One sunny winter afternoon in western Michigan, I took a ride with Leon Slater, a slight sixty-four-year-old man with a neatly trimmed white beard and intense eyes behind his spectacles. He wore a faded blue baseball cap, so formed to his head that it seemed he slept with it on. Brickyard Road, the street in front of Slater’s home, was a mess of soupy dirt and water-filled craters. The muffler of his mud-splattered maroon pickup was loose, and exhaust fumes choked the cab. He gripped the wheel with hands leathery not from age but from decades moving earth with big machines for a living. What followed was a tooth-jarring tour of Muskegon County’s rural roads, which looked as though they’d been carpet-bombed.

Photograph by David Emitt Adams
Article
Bad Dog·

= Subscribers only.
Sign in here.
Subscribe here.

Abby was a breech birth but in the thirty-one years since then most everything has been pretty smooth. Sweet kid, not a lot of trouble. None of them were. Jack and Stevie set a good example, and she followed. Top grades, all the way through. Got on well with others but took her share of meanness here and there, so she stayed thoughtful and kind. There were a few curfew or partying things and some boys before she was ready, and there was one time on a school trip to Chicago that she and some other kids got caught smoking crack cocaine, but that was so weird it almost proved the rule. No big hiccups, master’s in ecology, good state job that lets her do half time but keep benefits while Rose is little.

Illustration by Katherine Streeter

Estimated portion of French citizens with radical-Islamist beliefs who grew up in Muslim families:

1/5

Human hands are more primitive than chimp hands.

Trump declared flashlights obsolete as he handed them out to Puerto Ricans, 90 percent of whom had no electricity in their homes; and tweeted that he wouldn’t keep providing federal hurricane relief “forever” to Puerto Rico, a US territory that the secretary of energy referred to as a “country.”

Subscribe to the Weekly Review newsletter. Don’t worry, we won’t sell your email address!

HARPER’S FINEST

Report — From the June 2013 issue

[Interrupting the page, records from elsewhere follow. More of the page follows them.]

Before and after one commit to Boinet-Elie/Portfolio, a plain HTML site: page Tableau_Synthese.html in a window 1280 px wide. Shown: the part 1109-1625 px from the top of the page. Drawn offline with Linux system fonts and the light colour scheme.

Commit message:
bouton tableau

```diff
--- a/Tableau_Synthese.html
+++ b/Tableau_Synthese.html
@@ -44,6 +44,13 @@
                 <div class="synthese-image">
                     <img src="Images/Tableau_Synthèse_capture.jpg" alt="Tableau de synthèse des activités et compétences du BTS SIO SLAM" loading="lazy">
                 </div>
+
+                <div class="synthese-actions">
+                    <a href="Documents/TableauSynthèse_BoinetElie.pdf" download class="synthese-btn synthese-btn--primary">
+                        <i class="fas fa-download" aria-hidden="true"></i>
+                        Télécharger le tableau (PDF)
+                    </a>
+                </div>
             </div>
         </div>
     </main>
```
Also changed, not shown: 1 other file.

How to Make Your Own AR-15

= Subscribers only.
Sign in here.
Subscribe here.

By

"Gun owners have long been the hypochondriacs of American politics. Over the past twenty years, the gun-rights movement has won just about every battle it has fought; states have passed at least a hundred laws loosening gun restrictions since President Obama took office. Yet the National Rifle Association has continued to insist that government confiscation of privately owned firearms is nigh. The NRA’s alarmism helped maintain an active membership, but the strategy was risky: sooner or later, gun guys might have realized that they’d been had. Then came the shootings at a movie theater in Aurora, Colorado, and at Sandy Hook Elementary School in Newtown, Connecticut, followed swiftly by the nightmare the NRA had been promising for decades: a dedicated push at every level of government for new gun laws. The gun-rights movement was now that most insufferable of species: a hypochondriac taken suddenly, seriously ill."

Subscribe Today